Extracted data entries
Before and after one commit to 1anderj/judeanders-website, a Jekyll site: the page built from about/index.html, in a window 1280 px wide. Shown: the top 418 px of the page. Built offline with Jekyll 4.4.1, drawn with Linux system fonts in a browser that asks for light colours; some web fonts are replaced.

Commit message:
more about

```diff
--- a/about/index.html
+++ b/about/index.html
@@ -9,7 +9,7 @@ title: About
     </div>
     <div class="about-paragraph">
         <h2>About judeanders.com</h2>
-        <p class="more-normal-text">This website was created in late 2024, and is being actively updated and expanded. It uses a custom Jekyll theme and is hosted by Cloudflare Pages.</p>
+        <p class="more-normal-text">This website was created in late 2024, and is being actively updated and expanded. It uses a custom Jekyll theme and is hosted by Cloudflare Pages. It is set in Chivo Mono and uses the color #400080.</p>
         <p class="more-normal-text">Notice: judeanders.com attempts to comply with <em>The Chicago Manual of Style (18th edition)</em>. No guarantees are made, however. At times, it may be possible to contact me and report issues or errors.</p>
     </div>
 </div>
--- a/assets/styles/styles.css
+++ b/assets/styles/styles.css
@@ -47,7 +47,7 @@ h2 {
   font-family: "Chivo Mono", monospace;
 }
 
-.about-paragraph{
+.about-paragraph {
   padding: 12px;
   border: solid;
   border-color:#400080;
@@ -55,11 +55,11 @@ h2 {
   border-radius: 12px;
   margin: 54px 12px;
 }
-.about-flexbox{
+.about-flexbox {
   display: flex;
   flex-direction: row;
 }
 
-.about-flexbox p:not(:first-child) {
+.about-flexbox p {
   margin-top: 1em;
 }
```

---

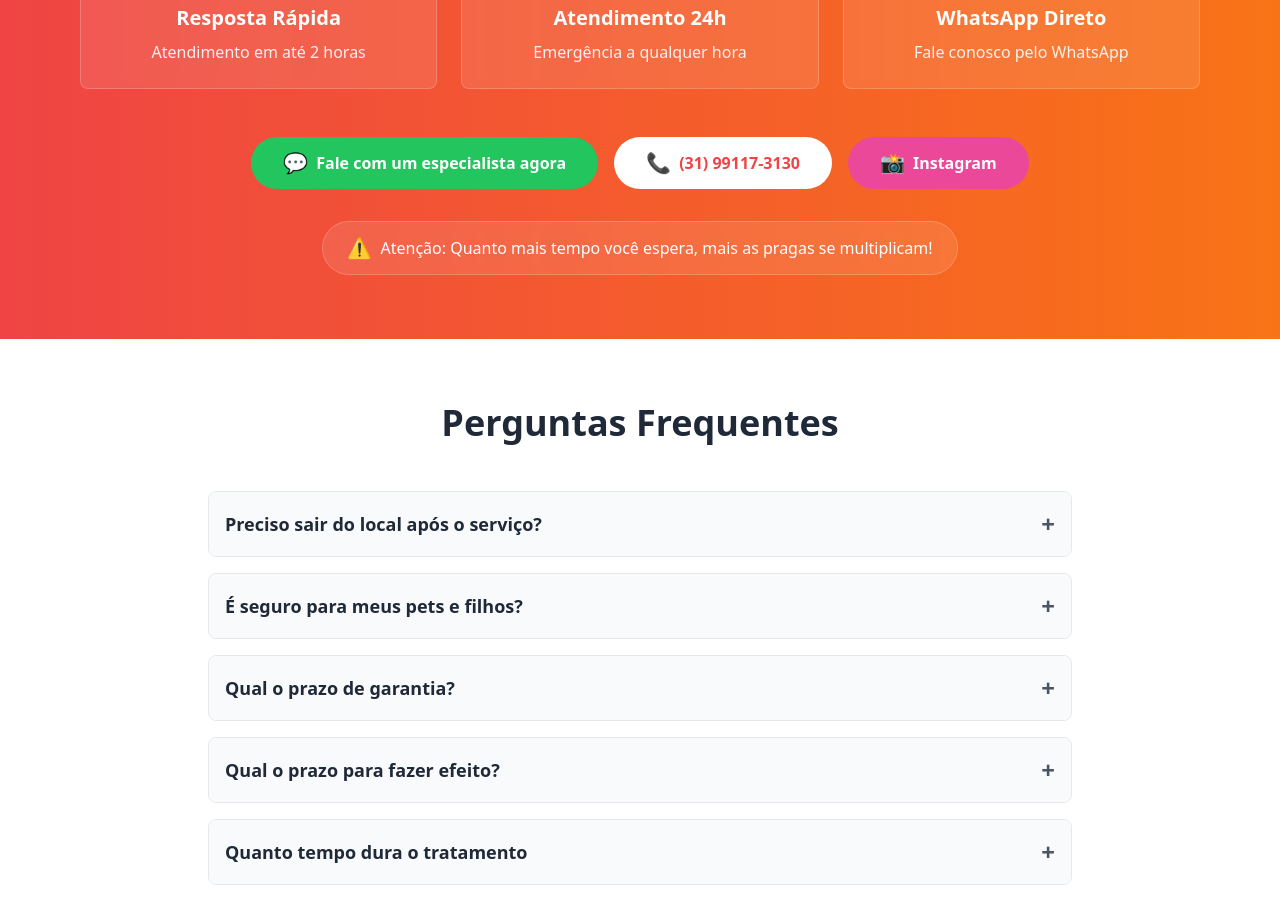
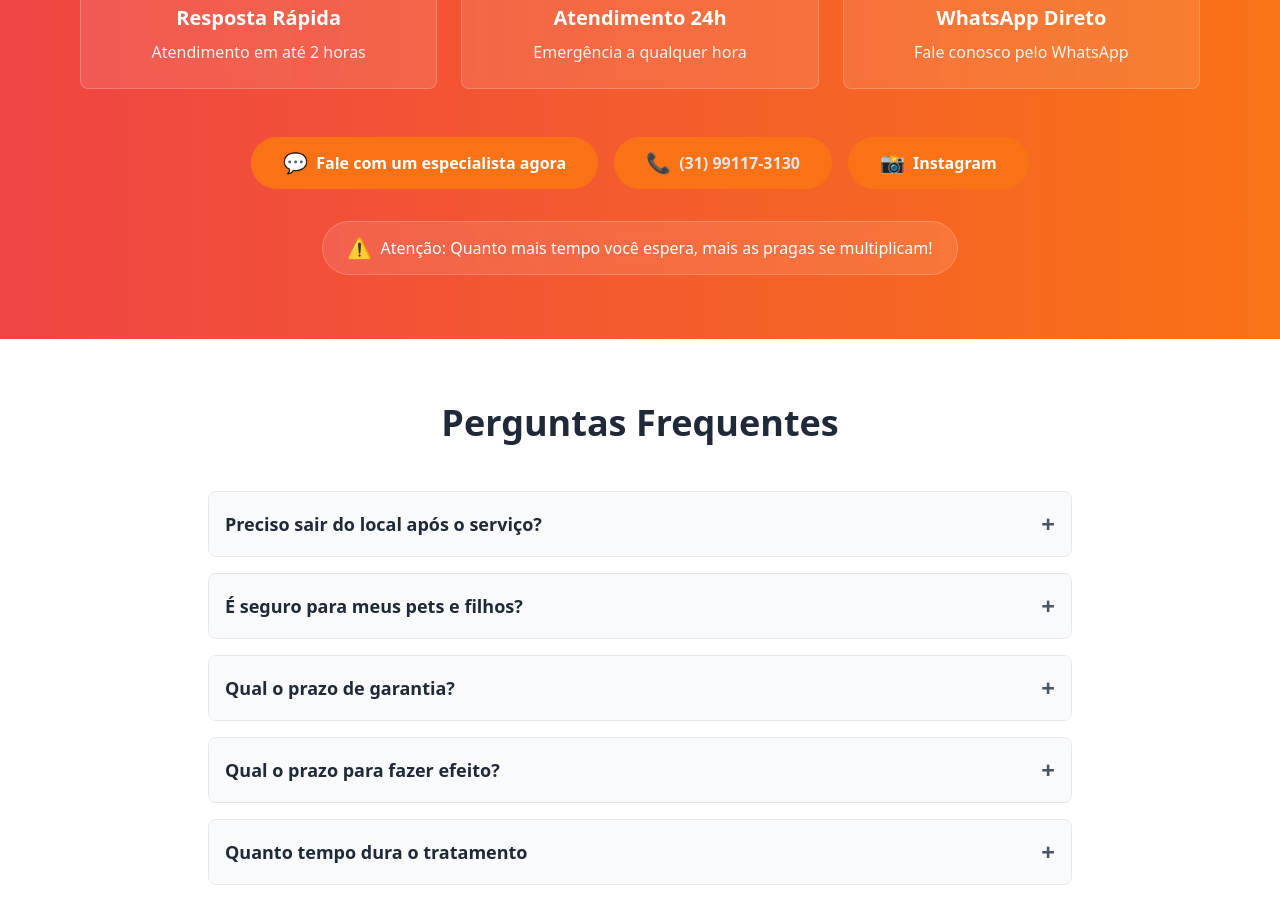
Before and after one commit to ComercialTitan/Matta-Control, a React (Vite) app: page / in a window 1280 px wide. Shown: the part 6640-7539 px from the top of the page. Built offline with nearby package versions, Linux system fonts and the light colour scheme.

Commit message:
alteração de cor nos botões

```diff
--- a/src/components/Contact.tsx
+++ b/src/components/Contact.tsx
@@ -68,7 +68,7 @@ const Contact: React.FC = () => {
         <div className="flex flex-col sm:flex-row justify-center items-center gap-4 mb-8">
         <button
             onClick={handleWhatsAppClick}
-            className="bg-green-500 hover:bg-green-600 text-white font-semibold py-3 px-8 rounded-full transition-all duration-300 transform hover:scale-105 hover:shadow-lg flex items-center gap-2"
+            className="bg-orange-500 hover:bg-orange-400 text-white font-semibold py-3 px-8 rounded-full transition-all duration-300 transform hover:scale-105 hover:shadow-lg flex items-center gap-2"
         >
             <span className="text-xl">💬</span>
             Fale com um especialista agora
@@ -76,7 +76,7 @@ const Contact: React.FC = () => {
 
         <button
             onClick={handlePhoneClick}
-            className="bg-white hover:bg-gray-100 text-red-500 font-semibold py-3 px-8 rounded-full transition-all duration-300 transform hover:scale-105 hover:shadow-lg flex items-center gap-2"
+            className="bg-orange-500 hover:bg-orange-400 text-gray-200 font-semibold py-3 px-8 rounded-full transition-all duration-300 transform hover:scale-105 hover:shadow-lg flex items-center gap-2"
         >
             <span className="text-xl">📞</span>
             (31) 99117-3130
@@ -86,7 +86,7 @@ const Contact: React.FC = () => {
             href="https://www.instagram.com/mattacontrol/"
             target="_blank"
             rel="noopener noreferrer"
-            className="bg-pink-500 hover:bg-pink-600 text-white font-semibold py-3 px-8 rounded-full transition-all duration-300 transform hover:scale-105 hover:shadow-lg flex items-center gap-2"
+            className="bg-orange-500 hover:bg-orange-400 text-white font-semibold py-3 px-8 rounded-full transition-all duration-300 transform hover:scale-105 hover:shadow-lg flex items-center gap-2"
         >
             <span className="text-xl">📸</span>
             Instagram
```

Task statement
Filter the entries and keep only the lines holding "judeanders".

Exercise answer
Before and after one commit to 1anderj/judeanders-website, a Jekyll site: the page built from about/index.html, in a window 1280 px wide. Shown: the top 418 px of the page. Built offline with Jekyll 4.4.1, drawn with Linux system fonts in a browser that asks for light colours; some web fonts are replaced.
         <h2>About judeanders.com</h2>
         <p class="more-normal-text">Notice: judeanders.com attempts to comply with <em>The Chicago Manual of Style (18th edition)</em>. No guarantees are made, however. At times, it may be possible to contact me and report issues or errors.</p>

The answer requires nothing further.